“I can’t quite recall why I was so intent on serving, but in large part, I wanted to travel and ‘see the world.’ Had I not joined the service, I would likely have joined the Peace Corps or attempted to join the foreign service,” she wrote in an e-mail from her current posting in Mosul, Iraq, where she is the deputy staff judge advocate for Task Force Freedom, the U.S. headquarters in Northern Iraq.
“What drew me to the military was the team concept. … The military is very much a team sport,” she added.
At Brown she double-concentrated in history of art and architecture and anthropology, and in her time on campus played softball, rowed crew, worked as a technical assistant and director in student theater, worked in the Blue Room and Ratty, was a resident counselor and worked for The Herald as a photographer.

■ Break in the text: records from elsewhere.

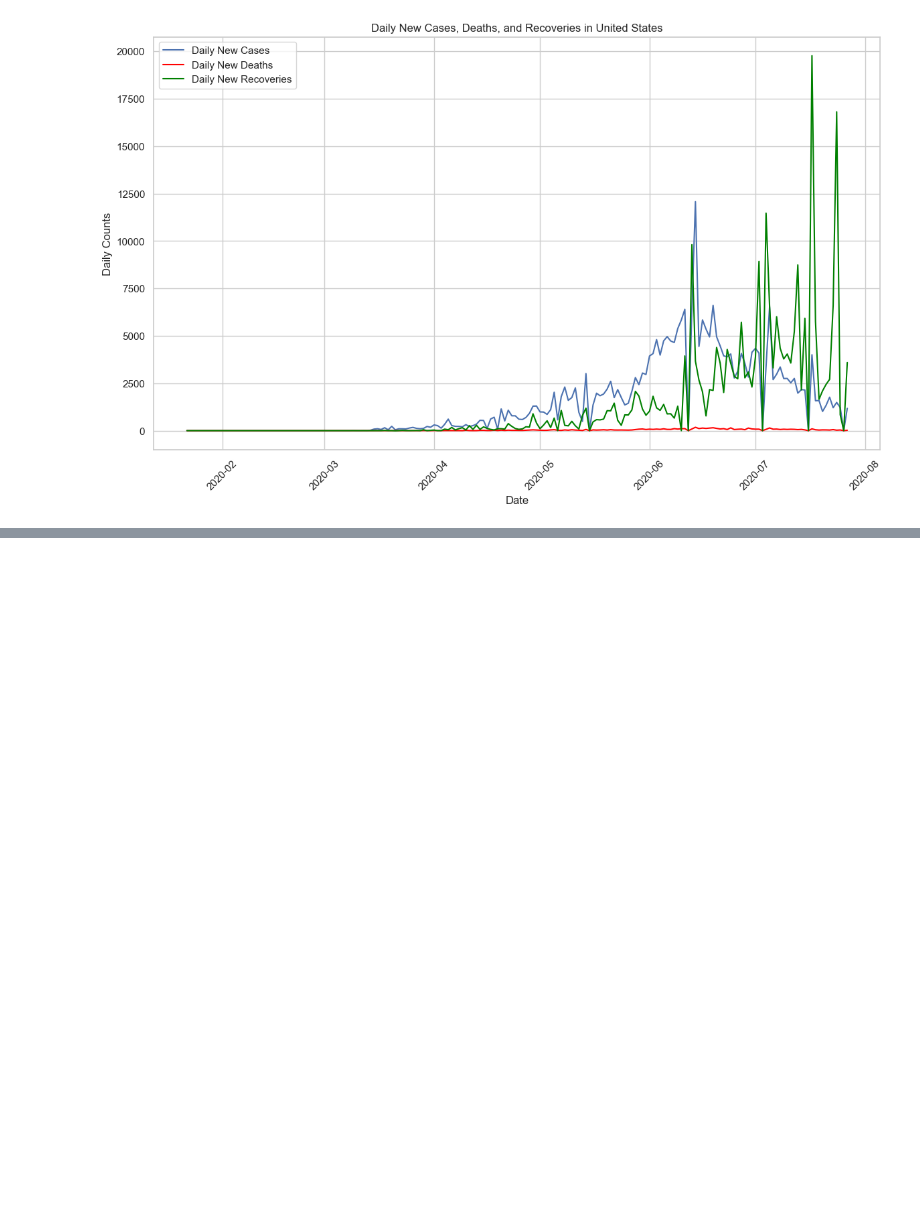
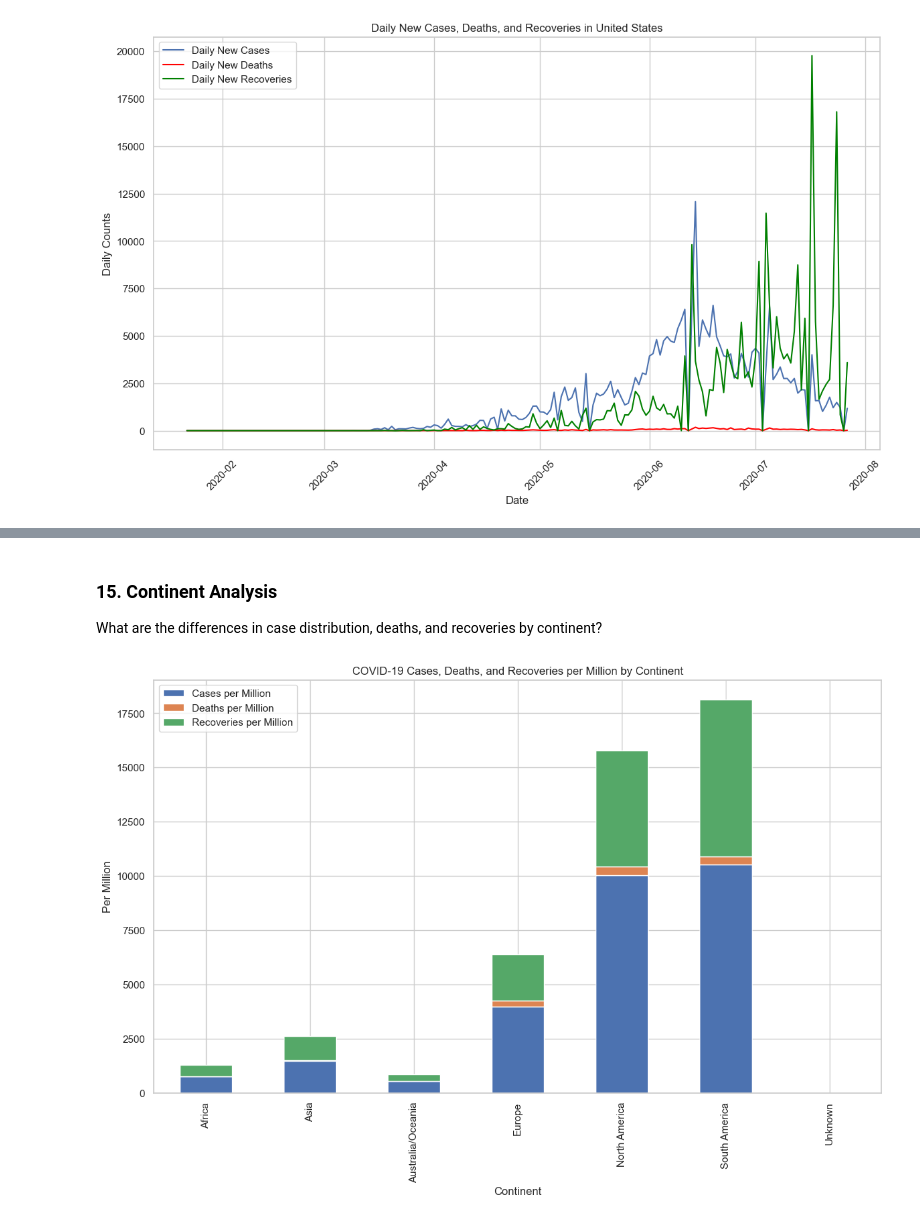
Before and after one commit to iammuhammadhassaan/ml_projects, a Jupyter notebook: 14_covid_19_project/notebooks/01_covid_19_project.ipynb, the cells around one changed output, grey strips where cells are left out. Cells and saved outputs as stored; diff of their text form; code cells hidden in the pictures; blank space fills up the shorter version.

Commit message:
COVID-19 Project

```diff
--- a/14_covid_19_project/notebooks/01_covid_19_project.ipynb
+++ b/14_covid_19_project/notebooks/01_covid_19_project.ipynb
@@ -807,0 +899,22 @@ plt.show()
+# %% [markdown]
+### 15. Continent Analysis
+
+What are the differences in case distribution, deaths, and recoveries by continent?
+# %%
+# 1. Total Cases, Deaths, and Recoveries by Continent
+# Group by continent and calculate the sum of cases, deaths, and recoveries
+continent_data = df_worldometer_data.groupby('Continent')[['TotalCases', 'TotalDeaths', 'TotalRecovered']].sum()
+
+# Normalize by population for comparison
+continent_data['Cases per Million'] = (continent_data['TotalCases'] / df_worldometer_data.groupby('Continent')['Population'].sum()) * 1e6
+continent_data['Deaths per Million'] = (continent_data['TotalDeaths'] / df_worldometer_data.groupby('Continent')['Population'].sum()) * 1e6
+continent_data['Recoveries per Million'] = (continent_data['TotalRecovered'] / df_worldometer_data.groupby('Continent')['Population'].sum()) * 1e6
+
+# Plotting the continent-level summary
+continent_data[['Cases per Million', 'Deaths per Million', 'Recoveries per Million']].plot(kind='bar', stacked=True, figsize=(14, 8))
+plt.title('COVID-19 Cases, Deaths, and Recoveries per Million by Continent')
+plt.xlabel('Continent')
+plt.ylabel('Per Million')
+plt.show()
+# %% [output]
+[figure, added]
```
Also changed, not shown: parts of 38 cells of this notebook.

“My Brown education prepared me to be an officer and serves as the foundation for the legal advice I provide to commanders on difficult issues of international law and criminal law – tremendously demanding and challenging work,” she wrote.
At Brown, Klein also participated in the Reserve Officers’ Training Corps program at Providence College and after graduation was commissioned a 2nd lieutenant and served as a platoon leader near the Demilitarized Zone in South Korea. She briefly served stateside before being deployed to Somalia for a year in the early 1990s and then decided to attend law school at Louisiana State University.
Since becoming a JAG, Klein has traveled widely in Europe, the United States and the Middle East. In 2003 she was deployed to Kirkuk in Iraq, where she “helped review the numerous property claims issues created by the former regime’s forcible eviction and movement of Kurds and southern Arabs,” she wrote. In 2004, she was posted to Afghanistan and afterward went to Mosul, her current posting, helping to set up local courts and dealing with legal issues regarding local Iraqis and U.S. soldiers.
“I’m approaching 15 years in the service – I’ve found my military experience to be pretty awesome,” Klein wrote. “At this juncture, it’s a career.”